Ecotourism has developed as a niche industry in New Zealand over the last 20 years. There have been many attempts to define ecotourism as to create an industry standard as to what tourists should encounter or expect when partaking in eco-tourist activities. Defined broadly most ecotourism definitions involve mention of some conservation value, educational value, local ownership, small scale enterprise, economic benefit for local communities, the relevance of cultural resources, minimum impacts on environment and sustainability of the activity (Higham & Carr & Gale, 2001, p.9). To be concise ecotourism is ecologically sustainable tourism with a primary focus on experiencing natural areas that fosters environmental and cultural understanding, appreciation and conservation, and in addition ecotourism needs to be a form of tourism that is increasingly understood to be based primarily on nature-based attractions, learning-centred and conducted in a way that makes every reasonable attempt to be environmentally, socio-culturally and economically sustainable (Higham & Carr & Gale, 2001, p.9). Even this concise definition of ecotourism can apply to may types of general tourism activities in part, but a main focus on the experience of natural areas in an activity would help define an activity largely as an eco-tourist type activity, such as a jet boat experience into Fiordland National Park.
Wairaurahiri Jet is an eco-tourist operation that transports tourists, hunters and trampers, to experience the remote areas of Fiordland National Park. The activities that tourists partake in are a jet boat ride up and down the Wairaurahiri River, with a guided walk in the Waitutu forest viewing and identifying indigenous flora and fauna, and an overnight stay in the Wairaurahiri Lodge (The Experience, n.d., para. 3). There is also an option of a tourist becoming part of a stoat trapping project, where the person for the price of a jet boat ride fee sponsors a stoat trap for two years and also includes a jet boat ride to the Waitutu Forest (Stoats Trapping Project, n.d., para 1). The main focus of the Wairaurahiri Jet tourist operation is to experience a remote part of Fiordland National Park, educate people about flora and fauna in the Waitutu forest and encourage the tourists to protect the birdlife against foreign predators. This focus coincides with the definition of ecotourism as the activity is ecologically sustainable, learning centred that has a focus on conservation, with a primary goal of exposing a natural attraction, it is a socially accepted activity and is budgeted in a way that is economically sustainable. The business model of Wairaurahiri Jet extends into the broader definition of an ecotourism venture as it is locally owned, is a small scale enterprise, and will have a total economic benefit for the local community as tourists will ultimately spend at other businesses in the locality. The Wairaurahiri Jet has many positive impacts on the environment, which up hold the main ideals associated with conservation.
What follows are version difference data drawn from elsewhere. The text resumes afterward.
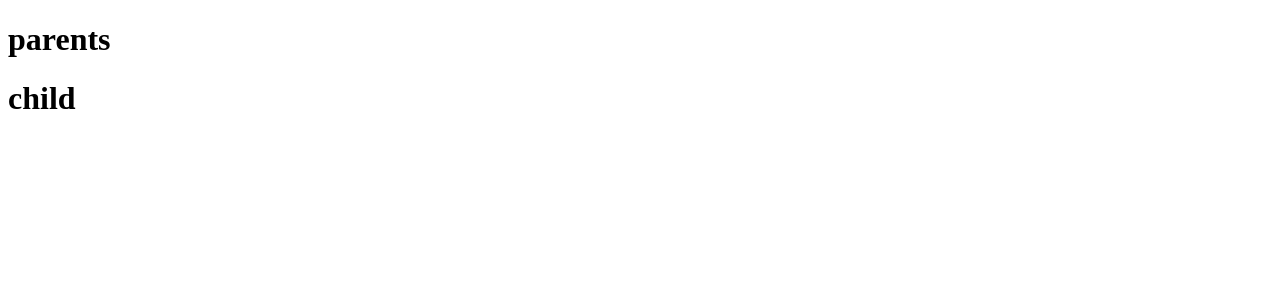
Repository: SongSooJin/JSP
Page: http://localhost/5-jsp-basic/example/parent.jsp
The author's editor kept a copy of each file at every save. The page is drawn from the files as they stood at one save, then again after the next save.
The browser window is 1280 px wide. The pictures show the whole page.
The page is served by Tomcat 9. Other server files are loaded and not shown.

Above is the page before, as saved 2018-10-05 08:43:03.

### 5-jsp-basic/WebContent/example/parent.jsp
<%@ page language="java" contentType="text/html; charset=UTF-8"
    pageEncoding="UTF-8"%>
<!DOCTYPE html>
<html>
<head>
<meta charset="UTF-8">
<title>Insert title here</title>
</head>
<body>
<h1>parents</h1>
<div>
 <%@ include file="child.jsp" %>

</div>
</body>
</html>

### 5-jsp-basic/WebContent/example/child.jsp
<%@ page language="java" contentType="text/html; charset=UTF-8"
    pageEncoding="UTF-8"%>
<!DOCTYPE html>
<html>
<head>
<meta charset="UTF-8">
<title>Insert title here</title>
</head>
<body>
<h1>child</h1>
</body>
</html>

After the next save:
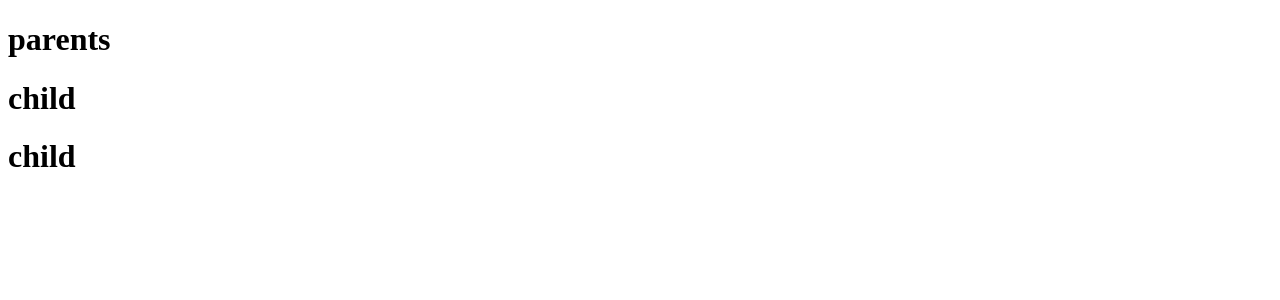
Saved 97 s later.
--- a/5-jsp-basic/WebContent/example/parent.jsp
+++ b/5-jsp-basic/WebContent/example/parent.jsp
@@ -12,5 +12,9 @@
  <%@ include file="child.jsp" %>
 
 </div>
+<div>
+ <%@ include file="child.jsp" %>
+
+</div>
 </body>
 </html>
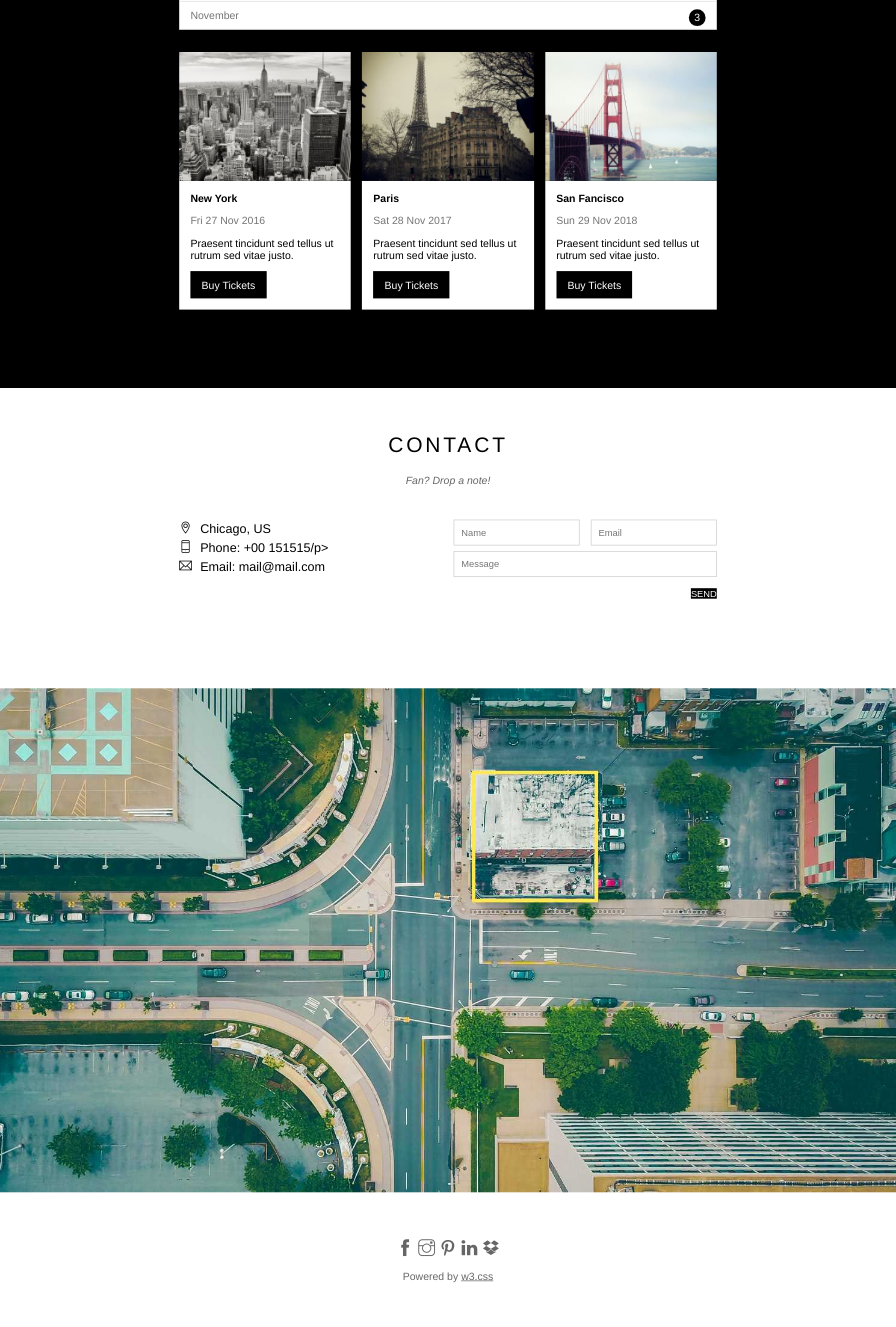
Repository: ThinhTran2k/BigBang-Band-Website
Page: index.html
The author's editor kept a copy of each file at every save. The page is drawn from the files as they stood at one save, then again after the next save.
The browser window is 1280 px wide. The pictures show the part of the page from y = 1725 to 3645 px (the page is 3621 px tall before and 3645 px after), at 70% of full size.

Above is the page before, as saved 2021-03-16 18:51:16.
Console error: TypeError: Cannot set properties of undefined (setting 'onclick')

### index.html
<!DOCTYPE html>
<html lang="en">
<head>
    <meta charset="UTF-8">
    <meta http-equiv="X-UA-Compatible" content="IE=edge">
    <meta name="viewport" content="width=device-width, initial-scale=1.0">
    <title>Brand</title>
    <link rel="icon" href="asset/img/favicon.png" type="image/x-icon" />
    <link rel="stylesheet" href="./asset/css/style.css">
    <link rel="stylesheet" href="./asset/css/responsive.css">
    <link rel="stylesheet" href="./asset/font/themify-icons/themify-icons.css">
</head>
<body>
    <div class="wrapper">
        <div class="header">
            <!-- Navigation -->
            <ul class="nav row-block">
                <li><a href="#">Home</a></li>
                <li><a href="#band">Band</a></li>
                <li><a href="#tour">Tour</a></li>
                <li><a href="#contact">Contact</a></li>
                <li>
                    <a href="#">
                        More
                        <i class="nav-arrow-icon ti-angle-down"></i>
                    </a>
                    <ul class="subnav">
                        <li><a href="#">Merchandise</a></li>
                        <li><a href="#">Extras</a></li>
                        <li><a href="#">Media</a></li>
                    </ul>
                </li>
            </ul>

            <!-- Search -->
            <div class="header__search">
                <i class="header__search-icon ti-search"> </i>
            </div>

            <div class="mobi-menu-responsive">
                <i class="menu-icon ti-menu"></i>
            </div>
        </div>

        <div class="slider">
            <div class="text-content">
                <h2 class="text-heading">New York</h2>
                <div class="text-description">The atmosphere in New York is lorem ipsum.</div>
            </div>
        </div>

        <div class="content" >
            <div class="content-section" id="band">
                <h2 class="section-heading">THE BAND</h2>
                <p class="section-subheading">We love music</p>
                <p class="about">We have created a fictional band website. Lorem ipsum dolor sit amet, consectetur adipiscing elit, sed do eiusmod tempor
                incididunt ut labore et dolore magna aliqua. Ut enim ad minim veniam, quis nostrud exercitation ullamco laboris nisi ut
                aliquip ex ea commodo consequat. Duis aute irure dolor in reprehenderit in voluptate velit esse cillum dolore eu fugiat
                nulla pariatur. Excepteur sint occaecat cupidatat non proident, sunt in culpa qui officia deserunt mollit anim id est
                laborum consectetur adipiscing elit, sed do eiusmod tempor incididunt ut labore et dolore magna aliqua. Ut enim ad minim
                veniam, quis nostrud exercitation ullamco laboris nisi ut aliquip ex ea commodo consequat.
                </p>

                <div class="row member-list member-list-resp">
                    <div class="member-item member-item-resp">
                        <p class="member-name">T.O.P</p>
                        <img src="./asset/img/T.O.P.jpg" alt="name" class="member-img">
                    </div>
                    <div class="member-item member-item-resp">
                        <p class="member-name">Taeyong</p>
                        <img src="./asset/img/Taeyong.jpg" alt="name" class="member-img">
                    </div>
                    <div class="member-item member-item-resp">
                        <p class="member-name">G-Dragon</p>
                        <img src="./asset/img/G-dragon.jpg" alt="name" class="member-img">
                    </div>
                    <div class="member-item member-item-resp">
                        <p class="member-name">Deasung</p>
                        <img src="./asset/img/Deasung.jpg" alt="name" class="member-img">
                    </div>
                    <div class="member-item member-item-resp">
                        <p class="member-name">Seungri</p>
                        <img src="./asset/img/Seung-hyun.png" alt="name" class="member-img">
                    </div>
                </div>
            </div>
            <div class="content-section--black" id="tour">
                <div class="content-section">
                    <h2 class="section-heading text-white">TOUR DATES</h2>
                    <p class="section-subheading text-white">Remember to book your tickets!</p>
                    <!-- Tickets -->
                    <ul class="tickets-list">
                        <li>September <span class="sold-out">Sold out</span></li>
                        <li>October <span class="sold-out">Sold out</span></li>
                        <li>November <span class="quantity">3</span></li>
                    </ul>
                    <!-- Places -->
                    <div class="row place-list row-block">
                        <div class="col col-third s-col-full mt-16">
                            <img src="./asset/img/newyork.jpg" alt="place" class="place-img">
                            <div class="place-content">
                                <h3 class="place-heading">New York</h3>
                                <p class="place-time">Fri 27 Nov 2016</p>
                                <p class="place-desc">Praesent tincidunt sed tellus ut rutrum sed vitae justo.</p>
                                <a href="#" class="place-buy-btn">Buy Tickets</a>
                            </div>
                        </div>
                        <div class="col col-third s-col-full mt-16">
                            <img src="./asset/img/paris.jpg" alt="place" class="place-img">
                            <div class="place-content">
                                <h3 class="place-heading">Paris</h3>
                                <p class="place-time">Sat 28 Nov 2017</p>
                                <p class="place-desc">Praesent tincidunt sed tellus ut rutrum sed vitae justo.</p>
                                <a href="#" class="place-buy-btn">Buy Tickets</a>
                            </div>
                        </div>
                        <div class="col col-third s-col-full mt-16">
                            <img src="./asset/img/sanfran.jpg" alt="place" class="place-img">
                            <div class="place-content">
                                <h3 class="place-heading">San Fancisco</h3>
                                <p class="place-time">Sun 29 Nov 2018</p>
                                <p class="place-desc">Praesent tincidunt sed tellus ut rutrum sed vitae justo.</p>
                                <a href="#" class="place-buy-btn">Buy Tickets</a>
                            </div>
                        </div>
                    </div>
                </div>
            </div>
            <div class="content-section" id="contact">
                <h2 class="section-heading">CONTACT</h2>
                <p class="section-subheading">Fan? Drop a note!</p>

                <div class="row contact-content row-block">
                    <div class="col col-half s-col-full contact-infor">
                        <p><i class="ti-location-pin"></i>Chicago, US</p>
                        <p><i class="ti-mobile"></i>Phone: +00 151515/p>
                        <p><i class="ti-email"></i>Email: mail@mail.com</p>
                    </div>
                    <div class="col col-half s-col-full contact-form">
                        <form action="">
                            <div class="row row-block">
                                <div class="col col-half s-col-full">
                                    <input type="text" name="" id="" class="form-control" required placeholder="Name">
                                </div>
                                <div class="col col-half s-col-full">
                                    <input type="email" name="" id="" class="form-control" required placeholder="Email">
                                </div>
                            </div>
                            <div class="row mt-8">
                                <div class="col col-full">
                                    <input type="text" name="" id="" class="form-control" required placeholder="Message">
                                </div>
                            </div>
                            <input type="submit" value="SEND" class="form-btn s-full-width">
                        </form>
                    </div>
                </div>
            </div>

            <div class="map-section" >
                <img src="./asset/img/map.jpg" alt="map">
            </div>
        </div>

        <div class="footer">
            <div class="social-list">
                <a href=""><i class="ti-facebook"></i></a>
                <a href=""><i class="ti-instagram"></i></a>
                <a href=""><i class="ti-pinterest"></i></a>
                <a href=""><i class="ti-linkedin"></i></a>
                <a href=""><i class="ti-twitter-alter"></i></a>
                <a href=""><i class="ti-dropbox-alt"></i></a>
            </div>
            <p class="copyright">Powered by <a href="#">w3.css</a></p>
        </div>
    </div>

    <script>
        // Tự động thay đổi kích thước khi chọn btn menu
        var headerE = document.querySelector('.header');
        var headerHeight = headerE.clientHeight;
        var menuE = document.querySelector('.mobi-menu-responsive');
        menuE.onclick = function () {
            var status = headerE.clientHeight == headerHeight;
            if(status){
                headerE.style.height = 'auto'
            }else{
                headerE.style.height = null;
            }
        }
        // Tự động đóng khi chọn menu
        var menuItems = document.querySelectorAll('ul li a[href*="#"]');
        for(var i = 0; i<= menuItems.length; i++){
            var menuItem = menuItems[i];

            menuItem.onclick = function (e) {
                var isParentMenu = this.nextElementSibling && this.nextElementSibling.classList.contains('subnav');
                if(isParentMenu){
                    e.preventDefault();
                }else{
                    headerE.style.height = null;
                }
            }
        }


    </script>
</body>
</html>

### asset/css/style.css
/* Reset CSS */
*{
    padding: 0;
    margin: 0;
    box-sizing: border-box;
}

html {
    scroll-behavior: smooth;
    font-family: Helvetica, Arial , sans-serif;
}

/* Common css */
.text-white {
    color: #fff !important;
}
.row {
    display: flex;
    justify-content: space-between;
    margin-left: -8px;
    margin-right: -8px;
}
.col {
    padding: 0 8px;
}
.col-third {
    width: 33.33%;
}
.col-half {
    width: 50%;
}
.col-full {
    width: 100%;
}
.mt-8 {
    margin-top: 8px;
}
.mt-16 {
    margin-top: 16px;
}
/* end */

/* Main */
.wrapper {

}

.header {
    position: fixed;
    top: 0;
    left: 0;
    right: 0;
    z-index: 1;
    height: 46px;
    background-color: #000;
}

.nav {
    display: inline-block;
}
.nav .subnav {
    display: none;
    position: absolute;
    top: 100%;
    left: 0;
    min-width: 160px;
    background-color: #fff;
    box-shadow: 0 0 10px rgba(0, 0, 0, 0.3);
}
.nav, .subnav {
    list-style: none;
}
.nav .subnav li:hover, .nav > li:hover > a {
    color: #000;
    background-color: #ccc;
}
.nav .subnav a {
    line-height: 38px;
    padding: 0 16px;
    color: #000;
}

.nav li:hover .subnav {
    display: block;
}
.nav > li {
    display: inline-block;
}
.nav > li > a {
    text-transform: uppercase;
    color: #fff;
}
.nav li{
    position: relative;
}
.nav li a {
    display: block;
    cursor: pointer;
    padding: 0 24px;
    line-height: 46px;
    text-decoration: none;
}
.nav-arrow-icon {
    font-size: 14px;
}

.mobi-menu-responsive {
    position: absolute;
    top: 0;
    right: 0;
}
.header .header__search {
    display: block;
    float: right;
    padding: 0 21px;
    line-height: 46px;
}
.header .mobi-menu-responsive {
    display: none;
    float: right;
    padding: 0 21px;
    line-height: 46px;
}
.header .header__search:hover {
    cursor: pointer;
    background-color: #f44336;
}
.header .mobi-menu-responsive:hover {
    background-color: #ccc;
}
.header .menu-icon:hover {
    color: #000;
}
.header .menu-icon,
.header__search-icon {
    color: #fff;
    font-size: 20px;
}

.slider {
    position: relative;
    margin-top: 46px;
    padding-top: 50%;
    background-image: url('/asset/img/slider2.jpg');
    background-size: cover;
    background-repeat: no-repeat;
    background-position: top center;
}
.text-content {
    position: absolute;
    color: #fff;
    bottom: 48px;
    left: 50%;
    transform: translateX(-50%);
    text-align: center;
}
.text-heading {
    font-weight: 500;
}
.text-description {
    padding-top: 15px;
}


.content {

}
.content-section {
    width: 800px;
    max-width: 100%;
    margin: 0 auto;
    padding: 64px 16px 112px;
}
.section-heading {
    font-weight: 500;
    font-size: 30px;
    text-align: center;
    letter-spacing: 4px;
}
.section-subheading {
    font-size: 15px;
    text-align: center;
    margin-top: 25px;
    font-style: italic;
    opacity: 0.6;
}
.about {
    margin-top: 25px;
    font-size: 15px;
    text-align: justify;
    line-height: 1.5;
}
.member-list {
    margin-top: 38px;
    padding: 32px 0;
}
.member-item {
    display: flex;
    flex-direction: column;
    align-items: center;
    justify-content: center;
    width: 20%;
}
.member-item .member-name {
    margin-bottom: 15px;
}
.member-item .member-img {
    border-radius: 5px;
    width: 150px;
    object-fit: contain;
}
.content-section--black {
    background-color: #000;
}
.tickets-list {
    list-style: none;
    margin-top: 40px;
    background-color: #fff;
}
.tickets-list li {
    color: #757575;
    font-size: 15px;
    padding: 11px 16px;
    border-bottom: 1px solid #ddd;
}
.sold-out {
    background-color: #f44336;
    padding: 3px 4px;
    color: #fff;
    margin-left: 16px;
}
.quantity {
    float: right;
    width: 24px;
    height: 24px;
    line-height: 24px;
    text-align: center;
    border-radius: 50%;
    background-color: #000;
    color: #fff;
}
.place-list {
    margin-top: 16px;
}
.place-img {
    display: block;
    width: 100%;
}
.place-img:hover { opacity: 0.6;}
.place-content {
    font-size: 15px;
    padding: 16px;
    background-color: #fff;
}
.place-heading {
    font-size: 15px;
    font-weight: 600;
}
.place-time {
    color: #757575;
    margin-top: 15px;
}
.place-desc {
    margin-top: 15px;
}
.place-buy-btn {
    display: inline-block;
    color: #fff;
    background-color: #000;
    padding: 11px 16px;
    margin-top: 15px;
    text-decoration: none;
}
.place-buy-btn:hover {color: #000; background-color: #ccc;}
/* Contact Form */
.contact-content {
    margin-top: 48px;
}
.contact-infor {
    font-size: 18px;
    line-height: 1.5;
}
.contact-infor i[class*="ti-"] { width: 30px; display: inline-block;}
.contact-form {
    font-size: 15px;
}
.form-control {
    padding: 10px;
    border: 1px solid #ccc;
    width: 100%;
}

.form-btn {
    display: block;
    margin-left: auto;
    margin-top: 16px;
    margin-bottom: 16px;
    border:none;
    color: #fff;
    background-color: #000;
}
.form-btn:hover { background-color: #ccc; cursor: pointer;color: #000;}

/* Map */
.map-section img {
    width: 100%;
}

.footer {
    padding: 64px 16px;
    text-align: center;
}
.footer .social-list {
    font-size: 24px;
}
.footer .social-list a {text-decoration: none; color: rgba(0, 0, 0, 0.6);}
.footer .social-list a:hover ,.footer .copyright a:hover { color: rgba(0, 0, 0, 0.4);}
.footer .copyright {
    margin-top: 15px;
    font-size: 15px;
    color: rgba(0, 0, 0, 0.6);
}
.footer .copyright a {
    color: rgba(0, 0, 0, 0.6);
}

### asset/css/responsive.css
/* Mobile */
@media (max-width: 740px) {
    .header .header__search {
        display: none;
    }
    .header .mobi-menu-responsive {
        display: block;
    }
    .header {
        overflow: hidden;
    }
    .nav > li {
        display: block;
    }
    .nav .subnav {
        position: initial;
        background-color: #333;
    }
    .nav .subnav a {
        color: #fff;
        padding: 5px 40px;
    }
    .nav > li:first-child {
        display: inline-block;
    }
    .member-list-resp {
        display: block;
        margin-top: 0;
    }
    .member-item-resp {
        padding-top: 35px;
        width: 100%;
    }
    .member-item .member-img {
        width: 60%;
    }
    .s-full-width,
    .s-col-full {
        width: 100%;
    }
    .place-img {
        height: 60%;
    }
    .row-block {
        display: block;
    }
    .contact-form {
        margin-top: 16px;
    }
}

Loaded but not shown: asset/font/themify-icons/themify-icons.css (common file)

After the next save:
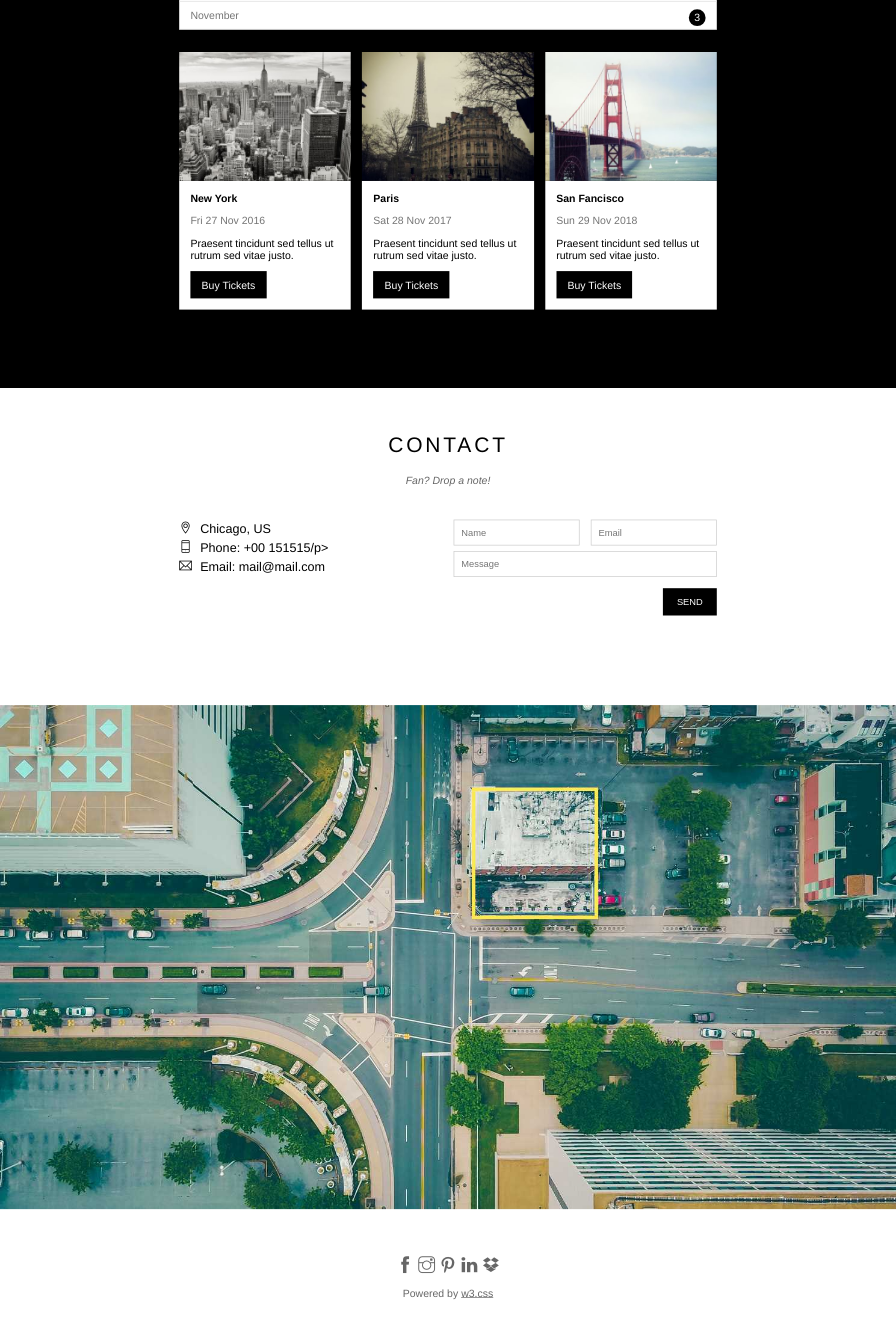
Saved 91 s later.
--- a/asset/css/style.css
+++ b/asset/css/style.css
@@ -292,6 +292,7 @@
 
 .form-btn {
     display: block;
+    padding: 12px 20px;
     margin-left: auto;
     margin-top: 16px;
     margin-bottom: 16px;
Ecotourism within New Zealand has both positive and negative impacts on the environment, but due to the educational aspect of eco-tourist activities matters important to conservation are brought into the public arena. In particular the Wairaurahiri Jet operation gives an eco-tourist the opportunity to take matters of conserving diminishing bird populations into their own hands. The negative implications of using a jet boat in a pristine river system can amount to hydrocarbon pollution, noise pollution and adverse water clarity but the actual impacts of the jet boat on the river are in reality very low as the river has a high flow, and is used sparingly. The major impact of using a jet boat to take tourists into remote areas is the unwanted spread of invasive species particularly plants which damage the natural river and forest qualities. The spread of invasive species undermines conservation ethics as the protection of pristine natural features are compromised. The design and management of a lodge sympathetic to impacts on the surrounding environment promotes conservation ideals, and encourages the awareness of issues involved with conservation. A local government awards system engages eco-tourist operators to run sustainably, and strive to gain public recognition for their contribution to environmental standards. Ecotourism is essential for conservation, as failure by central government to directly fund government agencies responsible for conservation leads to lack of protection for sensitive areas, and ecotourism is a means that can privately fund efforts towards the maintenance and protection of areas with a high conservation value.